“…before we begin to understand other cultures, we must first understand how our own culture influences our thinking and behaviors” (Ferrado). As I made my way through the assigned readings from the previous weeks, I encountered this point made by Ferrado and proceeded to carry it in the back of my head during my time spent at Lucy Choi London these last two weeks. My interpretation of what Ferrado is trying to say is that in order to appreciate other cultures in thrive in a world that is not native to your own it is imperative to first have a firm understanding and appreciation of your own. I have never given so much thought about myself as an American and what exactly that means to me until this trip.
For instance, one of my biggest challenges at work this week has been creating Training Manuals for my designer’s AW13 line. I was given the freedom to come up with a short little blurb about each shoe in order to make it more appealing to customers. Typically, I would consider myself a creative person, but this task has proved a bit challenging for me. The first obstacle I have had with this project is the fact that each shoe style is named after a borough in London. I am not even an expert on London, so how can I creatively describe a shoe related to something so foreign to me. The second obstacle I have faced is that every time I finish a descriptive paragraph about a particular style my designer’s assistant reads through to make it sound “more British.” I am perfectly equipped to handle and respect constructive criticism, but it has been a bit difficult for me accepting that I might now be producing work that is up to par with British standards.
I am not one to back away from a challenge, nor do I give up easily. I am confident in myself as an American, and I am open to learning the “British” ways both in the business world and in everyday life. After all, that’s why I chose to study in London, right?

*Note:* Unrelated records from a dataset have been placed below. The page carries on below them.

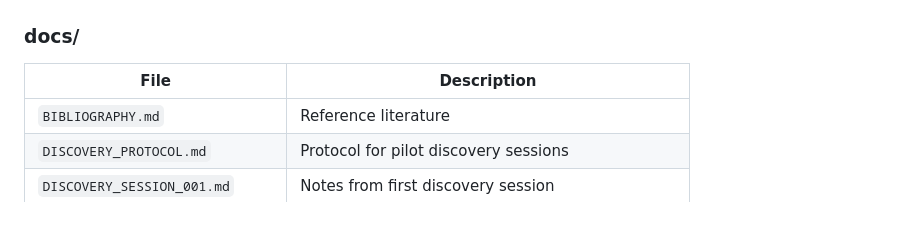
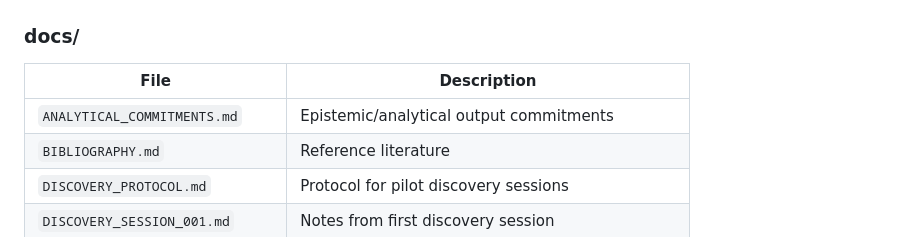
Before and after one commit to mentalpinG-Ops/aXIOM, a Markdown page: README.md, the part around the change. Rendered like a GitHub page.

```diff
--- a/README.md
+++ b/README.md
@@ -70,6 +70,7 @@ but does not constitute a validated scientific methodology. See
 
 | File | Description |
 | --- | --- |
+| `ANALYTICAL_COMMITMENTS.md` | Epistemic/analytical output commitments |
 | `BIBLIOGRAPHY.md` | Reference literature |
 | `DISCOVERY_PROTOCOL.md` | Protocol for pilot discovery sessions |
 | `DISCOVERY_SESSION_001.md` | Notes from first discovery session |
```
Also changed, not shown: docs/ANALYTICAL_COMMITMENTS.md (added, +70 -0 lines).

In an attempt to not let this setback overshadow all of the exciting progress I have made at work, I will admit that I am learning so much from my designer and how she conducts business. She has been fantastic to work with and I certainly admire the hard-working businesswoman she is. Living, working, and learning in London has certainly been an eye-opening experience thus far. During a time where I am making such a conscious attempt to assimilate into the British lifestyle, I have yet to forget my American roots. Ironically, HAPPY 4TH OF JULY AMERICA.